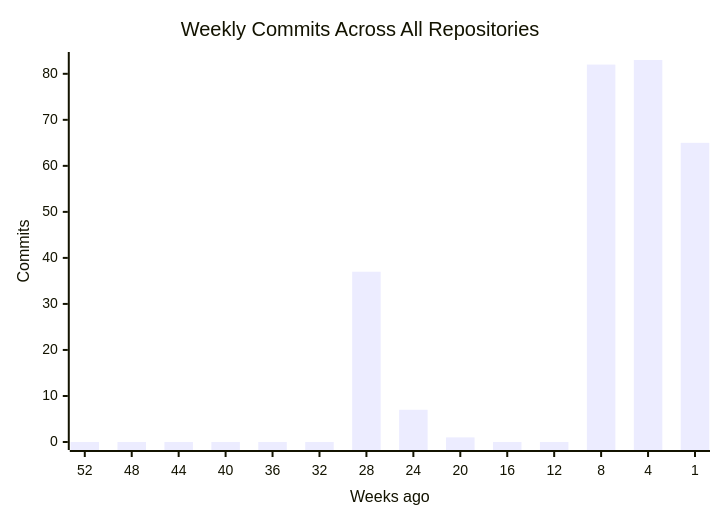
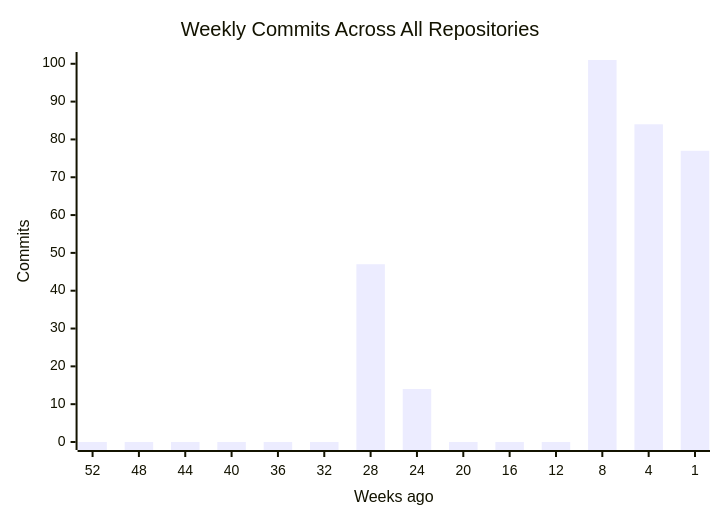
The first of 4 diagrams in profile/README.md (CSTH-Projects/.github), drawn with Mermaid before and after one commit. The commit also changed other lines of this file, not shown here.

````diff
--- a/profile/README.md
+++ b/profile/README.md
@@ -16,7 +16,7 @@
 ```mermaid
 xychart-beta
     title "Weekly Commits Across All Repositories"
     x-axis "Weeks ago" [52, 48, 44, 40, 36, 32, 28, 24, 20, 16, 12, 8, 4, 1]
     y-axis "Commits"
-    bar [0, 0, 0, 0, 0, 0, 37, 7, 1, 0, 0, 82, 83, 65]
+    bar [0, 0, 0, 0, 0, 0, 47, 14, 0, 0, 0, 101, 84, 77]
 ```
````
...
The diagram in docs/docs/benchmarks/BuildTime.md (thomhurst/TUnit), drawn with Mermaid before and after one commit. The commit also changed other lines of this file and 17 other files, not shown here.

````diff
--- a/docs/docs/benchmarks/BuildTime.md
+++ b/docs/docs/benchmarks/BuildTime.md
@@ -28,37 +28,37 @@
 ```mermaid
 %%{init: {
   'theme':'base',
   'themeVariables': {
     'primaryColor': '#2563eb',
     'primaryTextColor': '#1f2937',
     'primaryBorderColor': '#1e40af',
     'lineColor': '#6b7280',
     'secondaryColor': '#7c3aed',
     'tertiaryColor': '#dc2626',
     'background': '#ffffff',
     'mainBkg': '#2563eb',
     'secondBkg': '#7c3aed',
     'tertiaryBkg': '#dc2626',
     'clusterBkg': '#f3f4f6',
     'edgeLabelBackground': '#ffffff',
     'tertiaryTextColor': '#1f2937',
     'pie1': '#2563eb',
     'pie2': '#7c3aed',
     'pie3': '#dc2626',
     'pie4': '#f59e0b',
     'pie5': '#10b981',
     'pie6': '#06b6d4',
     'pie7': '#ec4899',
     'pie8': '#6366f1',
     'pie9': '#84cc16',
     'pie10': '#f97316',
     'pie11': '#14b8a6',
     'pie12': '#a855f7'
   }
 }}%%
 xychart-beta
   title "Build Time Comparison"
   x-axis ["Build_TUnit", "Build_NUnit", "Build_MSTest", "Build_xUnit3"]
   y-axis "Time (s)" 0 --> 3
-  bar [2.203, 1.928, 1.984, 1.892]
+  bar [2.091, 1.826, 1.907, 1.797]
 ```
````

EXERCISE DIRECTIONS =>
Which lines in the data above hold the string "this"? Return each of them.

RESPONSE AREA =>
The first of 4 diagrams in profile/README.md (CSTH-Projects/.github), drawn with Mermaid before and after one commit. The commit also changed other lines of this file, not shown here.
The diagram in docs/docs/benchmarks/BuildTime.md (thomhurst/TUnit), drawn with Mermaid before and after one commit. The commit also changed other lines of this file and 17 other files, not shown here.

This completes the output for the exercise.